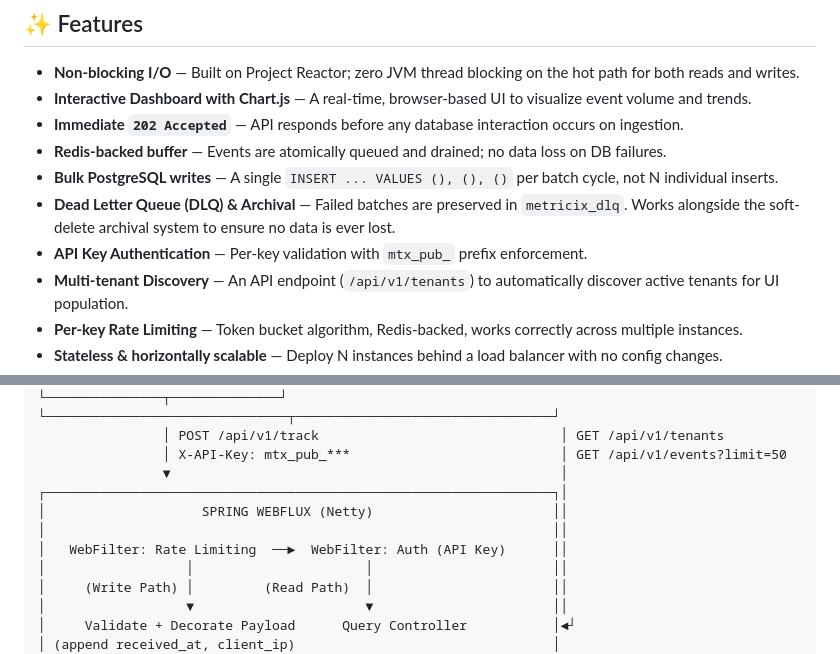
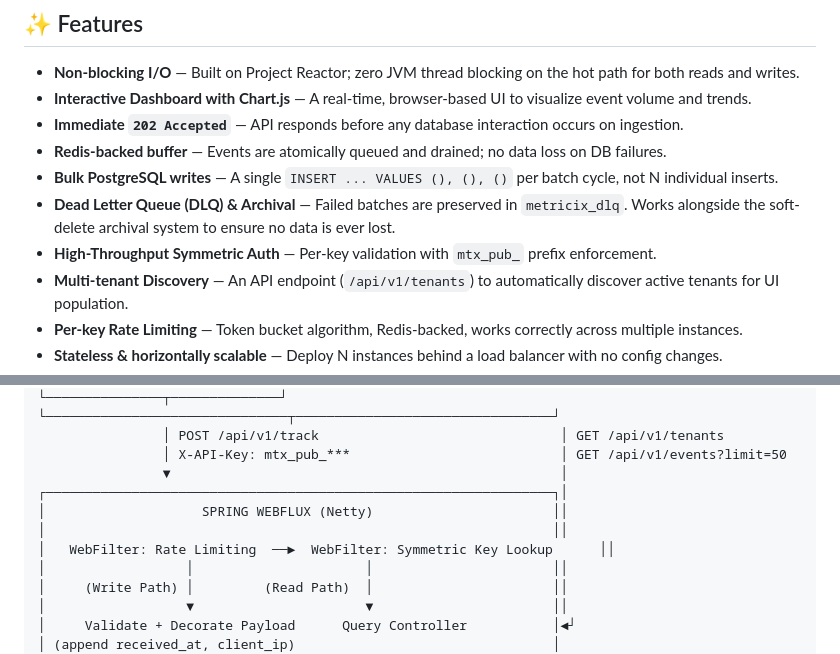
Before and after one commit to mihirvr/metricix, a Markdown page: README.md, 2 parts joined by grey strips. Rendered like a GitHub page.

```diff
--- a/README.md
+++ b/README.md
@@ -36,7 +36,7 @@ Built natively on **Spring WebFlux (Project Reactor)**, every operation in the i
 - **Redis-backed buffer** — Events are atomically queued and drained; no data loss on DB failures.
 - **Bulk PostgreSQL writes** — A single `INSERT ... VALUES (), (), ()` per batch cycle, not N individual inserts.
 - **Dead Letter Queue (DLQ) & Archival** — Failed batches are preserved in `metricix_dlq`. Works alongside the soft-delete archival system to ensure no data is ever lost.
-- **API Key Authentication** — Per-key validation with `mtx_pub_` prefix enforcement.
+- **High-Throughput Symmetric Auth** — Per-key validation with `mtx_pub_` prefix enforcement.
 - **Multi-tenant Discovery** — An API endpoint (`/api/v1/tenants`) to automatically discover active tenants for UI population.
 - **Per-key Rate Limiting** — Token bucket algorithm, Redis-backed, works correctly across multiple instances.
 - **Stateless & horizontally scalable** — Deploy N instances behind a load balancer with no config changes.
@@ -60,7 +60,7 @@ Built natively on **Spring WebFlux (Project Reactor)**, every operation in the i
 ┌─────────────────────────────────────────────────────────────────┐│
 │                    SPRING WEBFLUX (Netty)                       ││
 │                                                                 ││
-│   WebFilter: Rate Limiting  ──►  WebFilter: Auth (API Key)      ││
+│   WebFilter: Rate Limiting  ──►  WebFilter: Symmetric Key Lookup      ││
 │                  │                      │                       ││
 │     (Write Path) │         (Read Path)  │                       ││
 │                  ▼                      ▼                       ││
```
Also changed, not shown: FR.md (+3 -1 lines), PRD.md (+2 -0 lines).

★ ★ ★ ★ ★

* [Task prompt]: If a record holds a picture, skip the picture and write out everything else exactly.

* [Task solution]:
Before and after one commit to mihirvr/metricix, a Markdown page: README.md, 2 parts joined by grey strips. Rendered like a GitHub page.

```diff
--- a/README.md
+++ b/README.md
@@ -36,7 +36,7 @@ Built natively on **Spring WebFlux (Project Reactor)**, every operation in the i
 - **Redis-backed buffer** — Events are atomically queued and drained; no data loss on DB failures.
 - **Bulk PostgreSQL writes** — A single `INSERT ... VALUES (), (), ()` per batch cycle, not N individual inserts.
 - **Dead Letter Queue (DLQ) & Archival** — Failed batches are preserved in `metricix_dlq`. Works alongside the soft-delete archival system to ensure no data is ever lost.
-- **API Key Authentication** — Per-key validation with `mtx_pub_` prefix enforcement.
+- **High-Throughput Symmetric Auth** — Per-key validation with `mtx_pub_` prefix enforcement.
 - **Multi-tenant Discovery** — An API endpoint (`/api/v1/tenants`) to automatically discover active tenants for UI population.
 - **Per-key Rate Limiting** — Token bucket algorithm, Redis-backed, works correctly across multiple instances.
 - **Stateless & horizontally scalable** — Deploy N instances behind a load balancer with no config changes.
@@ -60,7 +60,7 @@ Built natively on **Spring WebFlux (Project Reactor)**, every operation in the i
 ┌─────────────────────────────────────────────────────────────────┐│
 │                    SPRING WEBFLUX (Netty)                       ││
 │                                                                 ││
-│   WebFilter: Rate Limiting  ──►  WebFilter: Auth (API Key)      ││
+│   WebFilter: Rate Limiting  ──►  WebFilter: Symmetric Key Lookup      ││
 │                  │                      │                       ││
 │     (Write Path) │         (Read Path)  │                       ││
 │                  ▼                      ▼                       ││
```
Also changed, not shown: FR.md (+3 -1 lines), PRD.md (+2 -0 lines).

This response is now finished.